The candidates, in no particular order, were Bobby Jindal, John Kasich, George Pataki, Rick Perry, Rick Santorum, Scott Walker, Jeb Bush, Carly Fiorina, Ben Carson, Chris Christie and Lindsey Graham were onstage, while Ted Cruz, Rand Paul and Marco Rubio were on a televised link from D.C., where they were probably fervently trying to defund Planned Parenthood.
In a nut shell, the candidates as a whole, agreed on nearly everything. They are for a flat tax, though it varied from 10-20 percent. Ben Carson, taking his cue from God, suggested tithing the government 10-15 percent of whatever they make.
There was the “lower taxes for everyone” argument, conflicting with the previous argument.
All candidates were in agreement that the Iran deal was a complete failure and that Obama is funding terrorists.
As for immigration, each of the candidates had their own version of limiting the people who come in and throwing out the people who are here.
None of them were for raising the minimum wage in the near or distant future, but they are willing to raise the age of retirement.
With that out of the way, Thursday on FOX should be quite a show, and The Donald will be center stage, so popcorn sales should be through the roof. It’s hard to imagine that it’ll be any different as far as questions go and I’d expect that most of them are going to be softball lobs.
It’s not difficult to speculate what’s going to be covered, as most of the questions are already teed up. Trump has managed to put immigration on the lips of every politician, voter, and reporter in the country. The Republican assault on Planned Parenthood will no doubt come up. The Iran deal will be unanimously trashed. And there will be the requisite cries to repeal Obamacare.
Here’s what won’t be covered: Inequality and stagnant wages; trade strategy; rebuilding the nation’s infrastructure; student debt; climate change; fair taxes; police brutality; campaign finance; and the nation’s incarceration rate. All topics on the minds of voters and all topics that are kryptonite to the GOP. And since it’s being held and moderated and controlled by FOX, none of these issue will addressed.
So here’s my advice for Thursday: get comfortable, grab your favorite bottle of liquor, and pretend it’s just another primetime sitcom. Matt Taibbi over at “Rolling Stone” put together a GOP drinking game for the event.
Drink THE FIRST TIME:
- Donald Trump mentions his wealth, or how smart he is.
- A candidate mentions Benghazi
- A candidate says, “This president…”
- A candidate whines about not getting called on enough.
- Someone promises to “take America back.”
- Trump interrupts someone by saying, “Excuse me, let me answer that…”
- Anyone mentions Hitler, Nazis or Neville Chamberlain. Includes related imagery, e.g. “ovens.”
- The crowd cheers a racist/bigoted statement by a candidate.
- A candidate mentions his poor/hardscrabble upbringing, or a parent who “worked every day of his life.”
- A candidate talks about “stopping Hillary Clinton.”
- Anyone warns the U.S. is becoming Greece.
- Trump refers to himself in the third person.

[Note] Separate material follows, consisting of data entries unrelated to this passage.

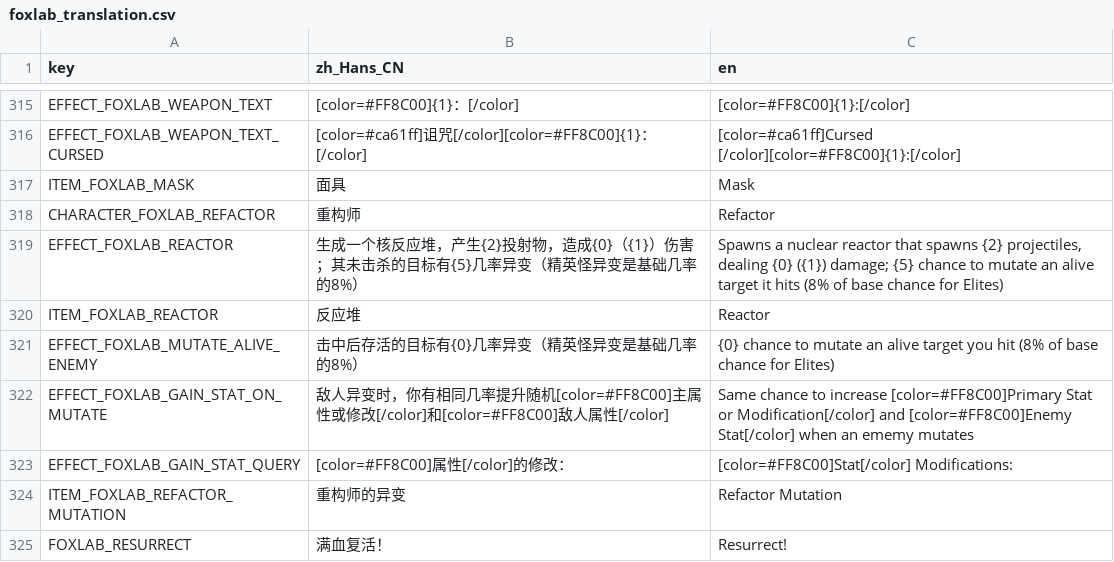
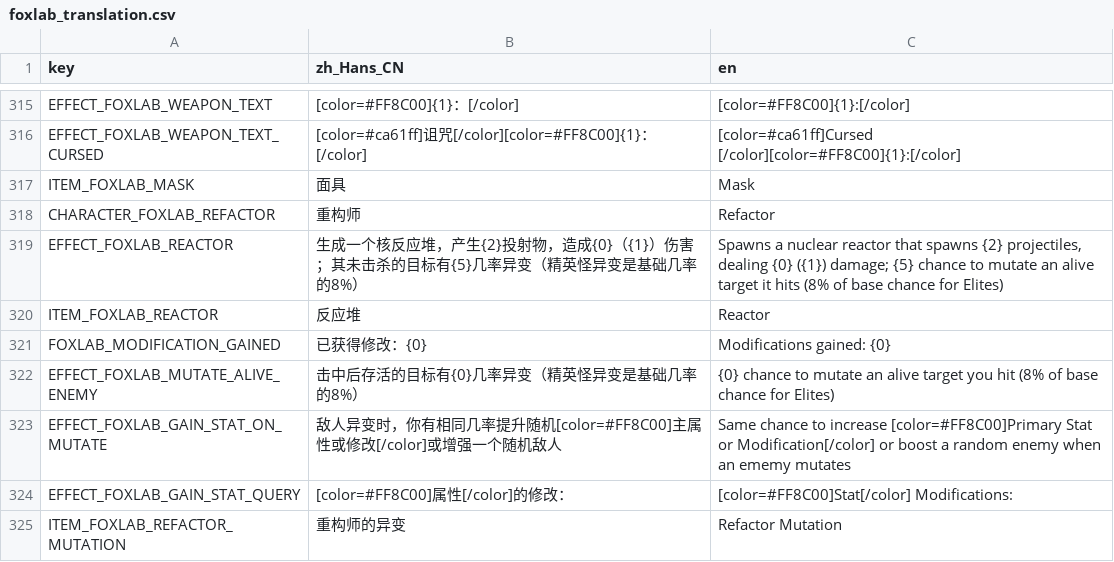
Before and after one commit to Qingyunruooyu/JonathanFox-Foxlab, a CSV file: translations/foxlab_translation.csv, drawn as a sheet; only a part is shown, gaps mark what is left out; the shorter side is filled out with more unchanged rows.

```diff
--- a/translations/foxlab_translation.csv
+++ b/translations/foxlab_translation.csv
@@ -330,4 +330,5 @@ EFFECT_FOXLAB_REACTOR,生成一个核反应堆，产生{2}投射物，造成{0}
 ITEM_FOXLAB_REACTOR,反应堆,Reactor
+FOXLAB_MODIFICATION_GAINED,已获得修改：{0},Modifications gained: {0}
 EFFECT_FOXLAB_MUTATE_ALIVE_ENEMY,击中后存活的目标有{0}几率异变（精英怪异变是基础几率的8%）,"{0} chance to mutate an alive target you hit (8% of base chance for Elites)"
-EFFECT_FOXLAB_GAIN_STAT_ON_MUTATE,敌人异变时，你有相同几率提升随机[color=#FF8C00]主属性或修改[/color]和[color=#FF8C00]敌人属性[/color],"Same chance to increase [color=#FF8C00]Primary Stat or Modification[/color] and [color=#FF8C00]Enemy Stat[/color] when an ememy mutates"
+EFFECT_FOXLAB_GAIN_STAT_ON_MUTATE,敌人异变时，你有相同几率提升随机[color=#FF8C00]主属性或修改[/color]或增强一个随机敌人,"Same chance to increase [color=#FF8C00]Primary Stat or Modification[/color] or boost a random enemy when an ememy mutates"
 EFFECT_FOXLAB_GAIN_STAT_QUERY,[color=#FF8C00]属性[/color]的修改：,[color=#FF8C00]Stat[/color] Modifications:
```
Also changed, not shown: 29 other files.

- Anyone invokes St. Ronald Reagan.
Drink EVERY TIME a candidate:
- Claims a positive relationship with a minority. Also known as the, “Some of my best friends are…” rule.
- Tries to speak Spanish

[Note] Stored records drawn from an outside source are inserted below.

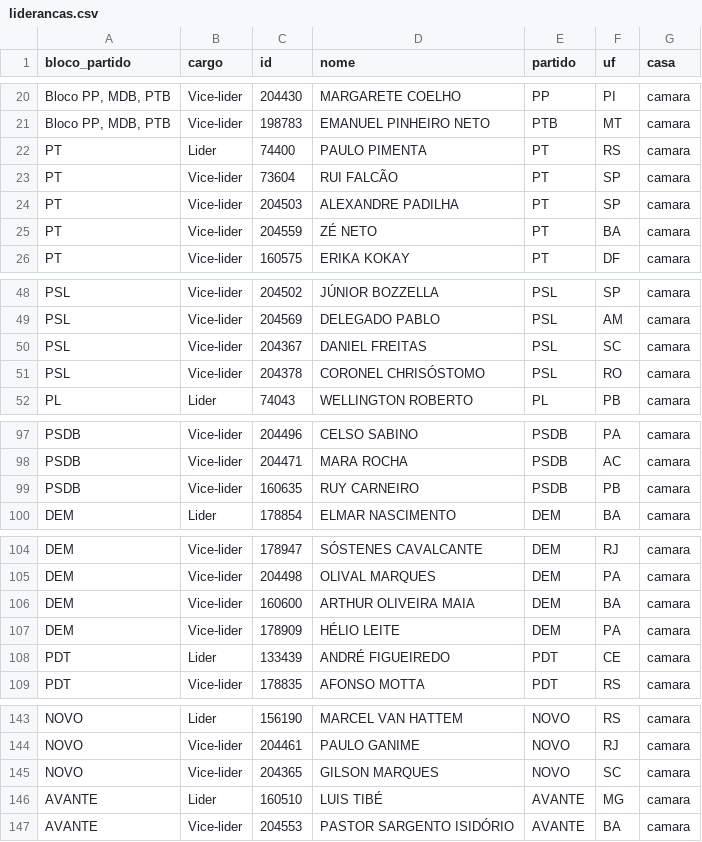
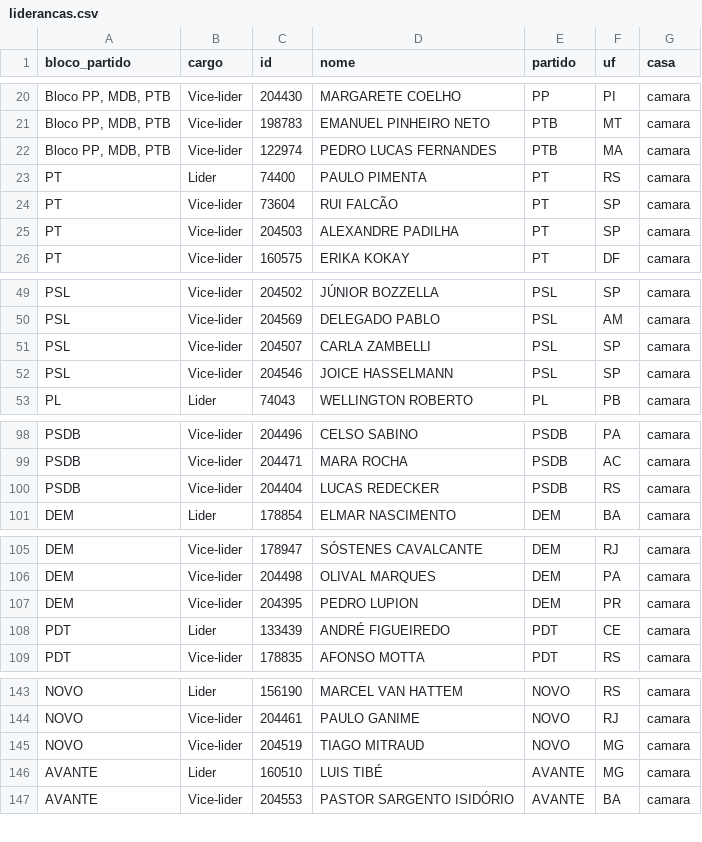
Before and after one commit to parlametria/perfil-parlamentar-dados, a CSV file: crawler/raw_data/liderancas.csv, drawn as a sheet; only a part is shown, gaps mark what is left out; the diff covers the shown part only.

```diff
--- a/crawler/raw_data/liderancas.csv
+++ b/crawler/raw_data/liderancas.csv
@@ -21,2 +21,3 @@ bloco_partido,cargo,id,nome,partido,uf,casa
 "Bloco PP, MDB, PTB",Vice-lider,198783,EMANUEL PINHEIRO NETO,PTB,MT,camara
+"Bloco PP, MDB, PTB",Vice-lider,122974,PEDRO LUCAS FERNANDES ,PTB,MA,camara
 PT,Lider,74400,PAULO PIMENTA,PT,RS,camara
@@ -24,3 +25,2 @@ PT,Vice-lider,73604,RUI FALCÃO,PT,SP,camara
 PT,Vice-lider,204503,ALEXANDRE PADILHA,PT,SP,camara
-PT,Vice-lider,204559,ZÉ NETO,PT,BA,camara
 PT,Vice-lider,160575,ERIKA KOKAY,PT,DF,camara
@@ -49,4 +50,4 @@ PSL,Vice-lider,204502,JÚNIOR BOZZELLA,PSL,SP,camara
 PSL,Vice-lider,204569,DELEGADO PABLO,PSL,AM,camara
-PSL,Vice-lider,204367,DANIEL FREITAS,PSL,SC,camara
-PSL,Vice-lider,204378,CORONEL CHRISÓSTOMO,PSL,RO,camara
+PSL,Vice-lider,204507,CARLA ZAMBELLI,PSL,SP,camara
+PSL,Vice-lider,204546,JOICE HASSELMANN,PSL,SP,camara
 PL,Lider,74043,WELLINGTON ROBERTO,PL,PB,camara
@@ -98,3 +99,3 @@ PSDB,Vice-lider,204496,CELSO SABINO,PSDB,PA,camara
 PSDB,Vice-lider,204471,MARA ROCHA,PSDB,AC,camara
-PSDB,Vice-lider,160635,RUY CARNEIRO,PSDB,PB,camara
+PSDB,Vice-lider,204404,LUCAS REDECKER,PSDB,RS,camara
 DEM,Lider,178854,ELMAR NASCIMENTO,DEM,BA,camara
@@ -105,4 +106,3 @@ DEM,Vice-lider,178947,SÓSTENES CAVALCANTE,DEM,RJ,camara
 DEM,Vice-lider,204498,OLIVAL MARQUES,DEM,PA,camara
-DEM,Vice-lider,160600,ARTHUR OLIVEIRA MAIA,DEM,BA,camara
-DEM,Vice-lider,178909,HÉLIO LEITE,DEM,PA,camara
+DEM,Vice-lider,204395,PEDRO LUPION,DEM,PR,camara
 PDT,Lider,133439,ANDRÉ FIGUEIREDO,PDT,CE,camara
@@ -144,3 +144,3 @@ NOVO,Lider,156190,MARCEL VAN HATTEM,NOVO,RS,camara
 NOVO,Vice-lider,204461,PAULO GANIME,NOVO,RJ,camara
-NOVO,Vice-lider,204365,GILSON MARQUES ,NOVO,SC,camara
+NOVO,Vice-lider,204519,TIAGO MITRAUD,NOVO,MG,camara
 AVANTE,Lider,160510,LUIS TIBÉ,AVANTE,MG,camara
```
Also changed, not shown: 2 moved rows and 3 edited cells elsewhere in this file, bd/data/liderancas.csv, bd/data/proposicoes.csv, 18 other files.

- Tries to warm up to the Ohio crowd with an awkward LeBron shout-out.
Drink EVERY TIME you hear the word(s):
- “I’m not a scientist.”
- “You can keep your doctor.”
- “The war on Christians.”
- “Right here in Ohio.”
- “Culture of dependency.”
TAKE A SHOT OF JAGER AT ANY MENTION OF:
- “All Lives Matter.”
If you’re playing or seriously considering playing this game on Thursday night, it might be a good idea to call in sick and have the number to closest detox – it’s going to be a long night.